You don’t have to count them. There were about 100,000 peer-reviewed papers about the brain published last year, according to Henry Markram.
“The amount of data that we’re generating about the brain is rising at an incredible rate,” said Markram, coordinator of The Human Brain Project at EPFL,the École Polytechnique Fédérale de Lausanne in Switzerland. There, researchers are developing new methods to understanding how the brain operates.
But, Markham argues that all that data is benefiting society at a decreasing rate. Brain diseases are becoming more complex and pharmaceutical companies are pulling out of creating new drugs to fight them, he said.
“We don’t know what to do with the data,” Markram said. “It’s just making professors very famous.”
With advancements in science and technology, though, researchers are hoping to create more effective ways to turn that data into knowledge. A panel of five researchers pointed to better ways to image and model brain function. They discussed the new findings at the American Association for the Advancement of Science meeting in Chicago.
Technological advancements are allowing researchers to gain a better understanding of neurological functions. One way to do this is with “neuromorphics,” computers that have the computing power similar or better than the human brain, said Karlheinz Meier of Heidelberg University.
The term is becoming well-known to the public. The Washington Post recently published a story calling neuromorphics the first big buzz word of 2014. The increased processing power is allowing researchers to map the brain in ways they never could before, like simulating interactions between neurons. And in the hands of multiple individuals, it may pave the way for more breakthroughs in studying the brain.
“We need to make neural-computing a commodity,” Meier said, meaning on “that non-experts can use.”
Researchers are also finding ways to understand the brain from animal testing. When it comes to structure, there’s not much difference — outside of size — between the human brain and one of a mouse, said Christof Koch of the Allen Institute for Brain Science.

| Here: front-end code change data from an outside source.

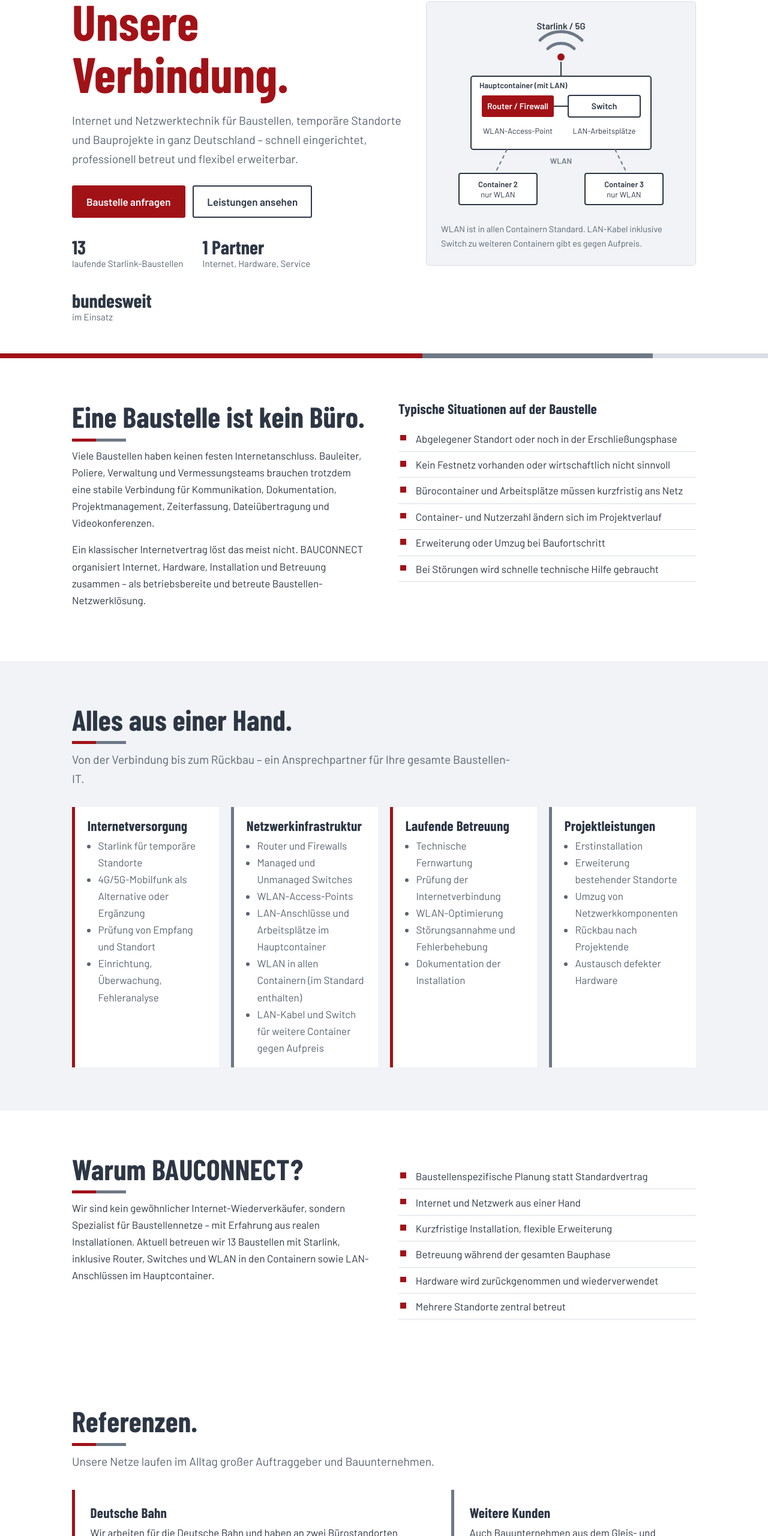
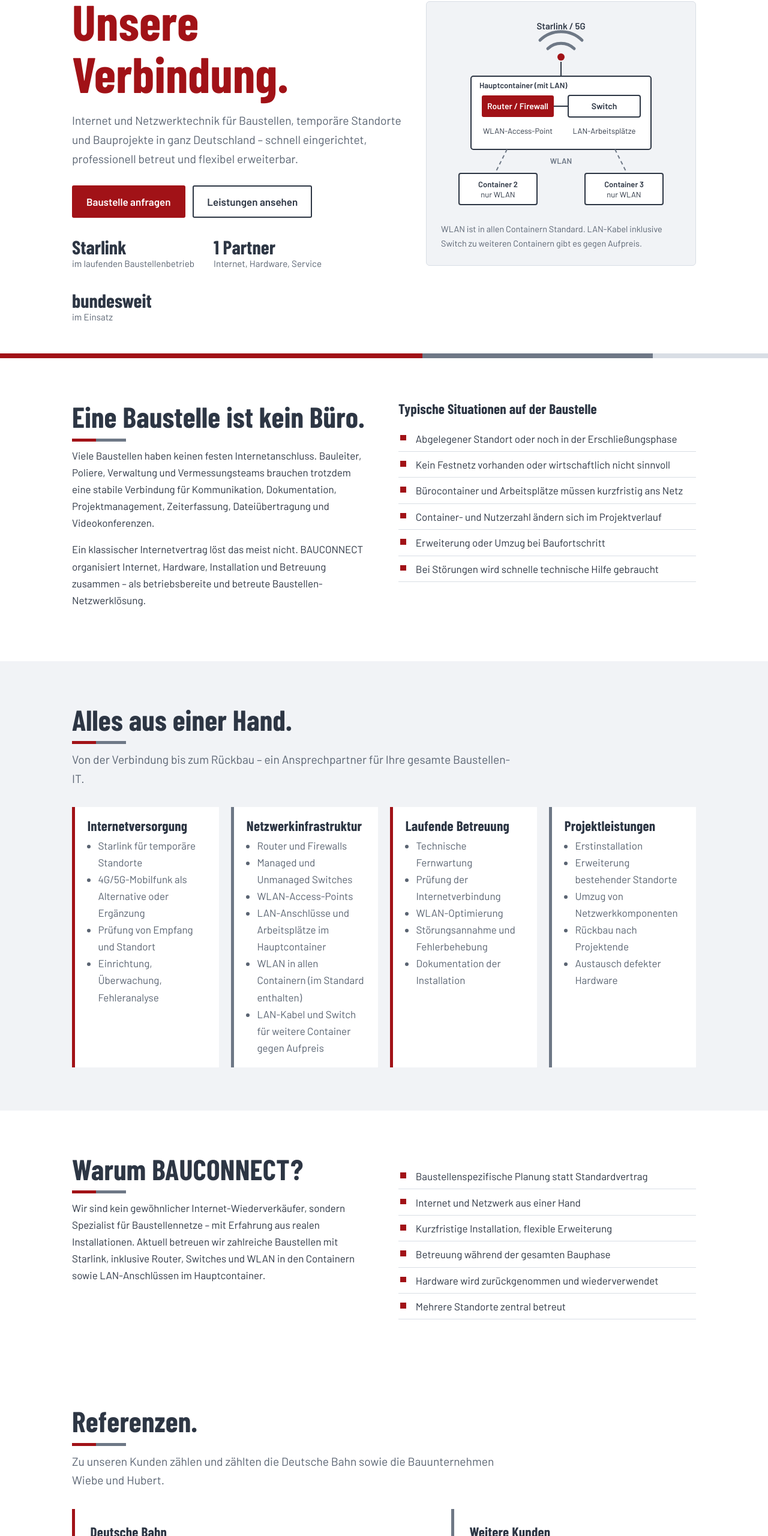
Before and after one commit to ve-log/Bauconnect, a plain HTML site: page index.html in a window 1280 px wide. Shown: the part 240-2800 px from the top of the page at 60% size. Drawn offline with nearby package versions, Linux system fonts and the light colour scheme; a web font is replaced by a local one.

Commit message:
Add files via upload

```diff
--- a/index.html
+++ b/index.html
@@ -172,7 +172,7 @@ form#af [hidden]{display:none!important}
         <a class="btn ghost" href="#leistungen">Leistungen ansehen</a>
       </div>
       <div class="facts">
-        <div><b>13</b>laufende Starlink-Baustellen</div>
+        <div><b>Starlink</b>im laufenden Baustellenbetrieb</div>
         <div><b>1 Partner</b>Internet, Hardware, Service</div>
         <div><b>bundesweit</b>im Einsatz</div>
       </div>
@@ -254,7 +254,7 @@ form#af [hidden]{display:none!important}
   <div class="wrap two">
     <div>
       <h2>Warum BAUCONNECT?</h2>
-      <p>Wir sind kein gewöhnlicher Internet-Wiederverkäufer, sondern Spezialist für Baustellennetze – mit Erfahrung aus realen Installationen. Aktuell betreuen wir 13 Baustellen mit Starlink, inklusive Router, Switches und WLAN in den Containern sowie LAN-Anschlüssen im Hauptcontainer.</p>
+      <p>Wir sind kein gewöhnlicher Internet-Wiederverkäufer, sondern Spezialist für Baustellennetze – mit Erfahrung aus realen Installationen. Aktuell betreuen wir zahlreiche Baustellen mit Starlink, inklusive Router, Switches und WLAN in den Containern sowie LAN-Anschlüssen im Hauptcontainer.</p>
     </div>
     <ul class="checks">
       <li>Baustellenspezifische Planung statt Standardvertrag</li>
@@ -270,7 +270,7 @@ form#af [hidden]{display:none!important}
 <section id="referenzen">
   <div class="wrap">
     <h2>Referenzen.</h2>
-    <p class="lead">Unsere Netze laufen im Alltag großer Auftraggeber und Bauunternehmen.</p>
+    <p class="lead">Zu unseren Kunden zählen und zählten die Deutsche Bahn sowie die Bauunternehmen Wiebe und Hubert.</p>
     <div class="ref">
       <div class="big">
         <h3>Deutsche Bahn</h3>
@@ -283,7 +283,7 @@ form#af [hidden]{display:none!important}
       </div>
       <div class="more">
         <h3>Weitere Kunden</h3>
-        <p>Auch Bauunternehmen aus dem Gleis- und Tiefbau nutzen BAUCONNECT auf ihren Baustellen.</p>
+        <p>Die Bauunternehmen Wiebe und Hubert aus dem Gleis- und Tiefbau waren und sind Kunden von BAUCONNECT.</p>
         <ul class="names"><li>Hubert</li><li>Wiebe</li></ul>
       </div>
     </div>
```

Using those similarities, researchers have successfully done studies that map electrical currents in parts of the brain when doing different demands.
But taking that information and applying it to humans isn’t so easy.
“The challenge is finding the differences that is the difference,” Koch said.